British patients are 'missing out on a number of levels' and deep government cuts and slashed disability benefits could leave them even worse off, the society has warned.
The MS register will be the first in the world for any condition to bring together information from all sources, but will only be a success if people sign up.
Simon Gillespie, chief executive of the MS Society, explained: 'Having MS can be devastating and robs some people of the best years of their lives. Having MS in the UK is currently an added disadvantage.
'Access to treatments and services for many is a daily battle and, in the current economic climate, things don't look set to improve.
'We are confident, with the right investment, MS is beatable within our generation and that's why we are launching the MS Register. The potential for change is profound. We urge everyone with MS to sign up. It's time to put MS on the map.'

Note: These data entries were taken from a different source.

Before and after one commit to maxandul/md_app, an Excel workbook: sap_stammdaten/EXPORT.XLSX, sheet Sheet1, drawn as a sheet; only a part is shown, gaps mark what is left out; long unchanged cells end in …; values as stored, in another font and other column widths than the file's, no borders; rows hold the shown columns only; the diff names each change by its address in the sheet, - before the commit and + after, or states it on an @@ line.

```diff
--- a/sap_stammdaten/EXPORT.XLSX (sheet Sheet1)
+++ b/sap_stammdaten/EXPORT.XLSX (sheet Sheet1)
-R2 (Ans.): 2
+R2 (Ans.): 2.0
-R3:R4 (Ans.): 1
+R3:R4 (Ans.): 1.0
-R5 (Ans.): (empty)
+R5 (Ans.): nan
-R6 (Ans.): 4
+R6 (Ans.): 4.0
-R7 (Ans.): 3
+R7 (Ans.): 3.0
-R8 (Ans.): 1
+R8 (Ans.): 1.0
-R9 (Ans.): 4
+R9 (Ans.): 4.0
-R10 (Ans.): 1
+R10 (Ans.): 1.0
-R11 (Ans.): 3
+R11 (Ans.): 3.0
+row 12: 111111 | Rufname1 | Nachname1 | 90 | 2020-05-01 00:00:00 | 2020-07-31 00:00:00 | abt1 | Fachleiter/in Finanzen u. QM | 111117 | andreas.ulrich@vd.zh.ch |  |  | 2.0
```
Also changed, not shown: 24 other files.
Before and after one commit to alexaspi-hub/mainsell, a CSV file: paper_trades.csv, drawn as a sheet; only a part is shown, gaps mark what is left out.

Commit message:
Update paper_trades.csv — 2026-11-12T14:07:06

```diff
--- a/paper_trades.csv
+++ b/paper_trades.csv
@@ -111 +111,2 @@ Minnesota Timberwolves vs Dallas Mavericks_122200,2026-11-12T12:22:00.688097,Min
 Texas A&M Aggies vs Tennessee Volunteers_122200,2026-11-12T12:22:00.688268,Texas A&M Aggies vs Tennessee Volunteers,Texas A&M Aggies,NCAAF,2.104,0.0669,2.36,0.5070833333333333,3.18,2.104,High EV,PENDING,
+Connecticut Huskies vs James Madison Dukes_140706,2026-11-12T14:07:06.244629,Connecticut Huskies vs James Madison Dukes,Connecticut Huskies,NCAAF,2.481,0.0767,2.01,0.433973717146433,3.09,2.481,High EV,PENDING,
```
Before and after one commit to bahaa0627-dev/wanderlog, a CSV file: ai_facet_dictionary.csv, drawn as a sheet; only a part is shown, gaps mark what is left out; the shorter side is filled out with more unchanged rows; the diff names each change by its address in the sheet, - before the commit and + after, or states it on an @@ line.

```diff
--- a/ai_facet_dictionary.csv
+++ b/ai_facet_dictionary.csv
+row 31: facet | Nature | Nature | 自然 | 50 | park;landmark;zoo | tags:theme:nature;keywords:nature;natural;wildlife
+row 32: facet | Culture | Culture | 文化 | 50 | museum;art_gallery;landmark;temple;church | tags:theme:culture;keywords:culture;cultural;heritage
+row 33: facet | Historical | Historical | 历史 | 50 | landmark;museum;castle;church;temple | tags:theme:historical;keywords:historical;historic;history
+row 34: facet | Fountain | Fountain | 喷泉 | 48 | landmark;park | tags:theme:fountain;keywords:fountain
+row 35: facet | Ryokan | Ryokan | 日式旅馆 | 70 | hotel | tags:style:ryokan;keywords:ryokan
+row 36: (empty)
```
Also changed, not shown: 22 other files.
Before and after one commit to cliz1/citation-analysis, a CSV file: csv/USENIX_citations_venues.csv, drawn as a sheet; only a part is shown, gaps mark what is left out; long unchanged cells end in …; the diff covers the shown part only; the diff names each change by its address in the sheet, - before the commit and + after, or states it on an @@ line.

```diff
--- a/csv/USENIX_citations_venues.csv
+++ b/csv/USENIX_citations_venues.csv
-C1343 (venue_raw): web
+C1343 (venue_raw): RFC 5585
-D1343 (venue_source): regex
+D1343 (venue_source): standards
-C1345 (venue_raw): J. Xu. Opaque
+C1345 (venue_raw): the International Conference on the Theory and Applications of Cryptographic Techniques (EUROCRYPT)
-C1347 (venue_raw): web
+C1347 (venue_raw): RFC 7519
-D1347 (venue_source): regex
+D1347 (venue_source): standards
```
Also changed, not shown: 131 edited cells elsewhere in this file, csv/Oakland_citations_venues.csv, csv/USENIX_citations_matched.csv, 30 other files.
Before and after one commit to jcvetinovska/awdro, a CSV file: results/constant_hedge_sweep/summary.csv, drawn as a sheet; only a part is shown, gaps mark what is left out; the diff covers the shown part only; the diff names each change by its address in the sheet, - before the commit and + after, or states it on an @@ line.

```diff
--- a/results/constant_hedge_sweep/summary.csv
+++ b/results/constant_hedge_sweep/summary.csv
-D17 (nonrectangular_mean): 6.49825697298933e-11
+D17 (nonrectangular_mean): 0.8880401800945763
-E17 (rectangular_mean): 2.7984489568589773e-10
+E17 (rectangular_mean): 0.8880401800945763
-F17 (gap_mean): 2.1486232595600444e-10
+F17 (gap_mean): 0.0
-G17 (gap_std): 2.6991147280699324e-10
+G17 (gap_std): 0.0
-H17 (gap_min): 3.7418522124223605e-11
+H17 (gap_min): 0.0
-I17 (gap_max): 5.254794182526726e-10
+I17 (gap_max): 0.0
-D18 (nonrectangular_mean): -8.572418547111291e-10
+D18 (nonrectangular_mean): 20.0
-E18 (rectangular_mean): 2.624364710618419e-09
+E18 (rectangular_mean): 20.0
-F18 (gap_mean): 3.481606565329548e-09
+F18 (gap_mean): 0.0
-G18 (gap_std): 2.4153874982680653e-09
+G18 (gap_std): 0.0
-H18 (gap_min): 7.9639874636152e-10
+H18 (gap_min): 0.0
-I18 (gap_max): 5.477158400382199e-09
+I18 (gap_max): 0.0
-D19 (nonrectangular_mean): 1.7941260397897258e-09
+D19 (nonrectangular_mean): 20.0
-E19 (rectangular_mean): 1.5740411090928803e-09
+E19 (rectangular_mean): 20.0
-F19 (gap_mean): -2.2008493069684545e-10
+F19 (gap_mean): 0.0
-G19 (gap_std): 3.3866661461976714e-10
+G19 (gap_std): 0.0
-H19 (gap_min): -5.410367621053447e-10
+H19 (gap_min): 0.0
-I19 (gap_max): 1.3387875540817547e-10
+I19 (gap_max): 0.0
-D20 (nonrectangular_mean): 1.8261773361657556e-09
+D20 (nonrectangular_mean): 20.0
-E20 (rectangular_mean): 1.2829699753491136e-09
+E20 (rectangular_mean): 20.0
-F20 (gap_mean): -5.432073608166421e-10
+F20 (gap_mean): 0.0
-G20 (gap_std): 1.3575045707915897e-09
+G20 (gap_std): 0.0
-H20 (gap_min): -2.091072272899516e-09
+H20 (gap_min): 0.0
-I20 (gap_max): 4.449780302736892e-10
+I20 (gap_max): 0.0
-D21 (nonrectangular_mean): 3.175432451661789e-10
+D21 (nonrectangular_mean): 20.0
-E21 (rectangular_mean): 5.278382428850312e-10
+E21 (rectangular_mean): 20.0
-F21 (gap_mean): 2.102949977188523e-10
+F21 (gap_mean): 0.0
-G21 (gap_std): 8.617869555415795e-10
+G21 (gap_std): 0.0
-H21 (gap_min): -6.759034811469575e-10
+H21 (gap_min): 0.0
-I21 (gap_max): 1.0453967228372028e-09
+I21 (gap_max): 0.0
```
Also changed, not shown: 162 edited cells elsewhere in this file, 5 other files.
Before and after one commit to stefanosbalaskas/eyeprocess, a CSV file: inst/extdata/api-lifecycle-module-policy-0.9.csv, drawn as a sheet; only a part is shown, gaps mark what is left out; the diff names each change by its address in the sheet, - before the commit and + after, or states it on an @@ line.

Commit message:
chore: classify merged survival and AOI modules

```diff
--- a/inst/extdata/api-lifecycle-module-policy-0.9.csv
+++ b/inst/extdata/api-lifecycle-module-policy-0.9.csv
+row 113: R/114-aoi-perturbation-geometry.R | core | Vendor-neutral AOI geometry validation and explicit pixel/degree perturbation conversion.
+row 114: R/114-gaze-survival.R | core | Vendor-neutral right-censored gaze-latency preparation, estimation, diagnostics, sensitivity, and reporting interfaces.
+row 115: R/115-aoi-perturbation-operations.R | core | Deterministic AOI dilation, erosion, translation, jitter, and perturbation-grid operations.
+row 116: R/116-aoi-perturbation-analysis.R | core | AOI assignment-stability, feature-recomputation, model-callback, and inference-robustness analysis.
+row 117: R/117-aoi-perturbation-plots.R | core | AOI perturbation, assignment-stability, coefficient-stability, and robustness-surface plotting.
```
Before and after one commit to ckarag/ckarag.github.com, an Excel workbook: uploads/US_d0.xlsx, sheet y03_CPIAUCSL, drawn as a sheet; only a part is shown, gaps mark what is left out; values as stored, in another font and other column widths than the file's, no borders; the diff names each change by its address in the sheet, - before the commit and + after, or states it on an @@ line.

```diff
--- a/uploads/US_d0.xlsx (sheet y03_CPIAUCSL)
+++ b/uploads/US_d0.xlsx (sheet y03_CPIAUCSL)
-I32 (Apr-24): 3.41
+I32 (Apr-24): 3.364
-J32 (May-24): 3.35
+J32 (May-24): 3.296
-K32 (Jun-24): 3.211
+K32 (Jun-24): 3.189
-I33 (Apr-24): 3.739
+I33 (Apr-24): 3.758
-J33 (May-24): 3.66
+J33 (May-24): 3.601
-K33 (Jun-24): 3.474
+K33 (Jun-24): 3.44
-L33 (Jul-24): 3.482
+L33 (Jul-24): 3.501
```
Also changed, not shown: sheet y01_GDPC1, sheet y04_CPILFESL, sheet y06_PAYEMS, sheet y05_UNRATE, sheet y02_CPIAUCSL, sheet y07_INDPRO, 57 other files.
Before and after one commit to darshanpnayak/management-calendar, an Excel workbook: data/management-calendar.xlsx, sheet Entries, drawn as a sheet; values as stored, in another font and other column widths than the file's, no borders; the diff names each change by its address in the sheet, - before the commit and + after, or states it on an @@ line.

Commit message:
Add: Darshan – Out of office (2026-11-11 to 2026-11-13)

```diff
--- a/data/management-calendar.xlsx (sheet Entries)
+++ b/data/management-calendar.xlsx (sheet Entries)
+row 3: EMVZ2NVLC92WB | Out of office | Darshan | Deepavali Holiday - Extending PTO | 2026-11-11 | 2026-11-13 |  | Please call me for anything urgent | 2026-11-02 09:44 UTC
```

By recording how many patients are being treated for the condition and where, Mrs Proctor said the areas most in need could be targeted and funding negotiated accordingly.
She said patients were keen to try different drug therapies, including Sativex – a cannabis-based painkiller – but many were expensive and not available on the NHS in Norfolk.
Sue Tomney, welfare officer at the King's Lynn branch, was diagnosed with MS in 1996 at the age of 42 after suffering from hearing problems.
'The problem in this area of Norfolk is the amount of time between phoning and asking for help and advice and actually getting it,' she said.
'I think it's worse in rural areas. By the time you get to see someone, you can be over your relapse.
'When it starts to take too long, you don't bother asking and rely on your family instead. For people on their own, it must be dreadful.'
North Norfolk MP Norman Lamb, chief political adviser to Liberal Democrat leader Nick Clegg and the Liberal Democrats' former health spokesman, said he was shocked by the UK's ranking and welcomed the register, launched as part of MS Week.
'It's not a finding that anyone can be comfortable with or find acceptable,' he said.
'We have got to try and find ways of improving access. MS is an intensely challenging condition which causes enormous distress for individuals and families.
'In this day and age we need to do everything we can to make life as good as possible for people with the condition.'
People with MS anywhere in the UK can join the register by logging on to www.ukmsregister.org. All information provided will be anonymous and confidential. Click on www.mssociety.org.uk for more information.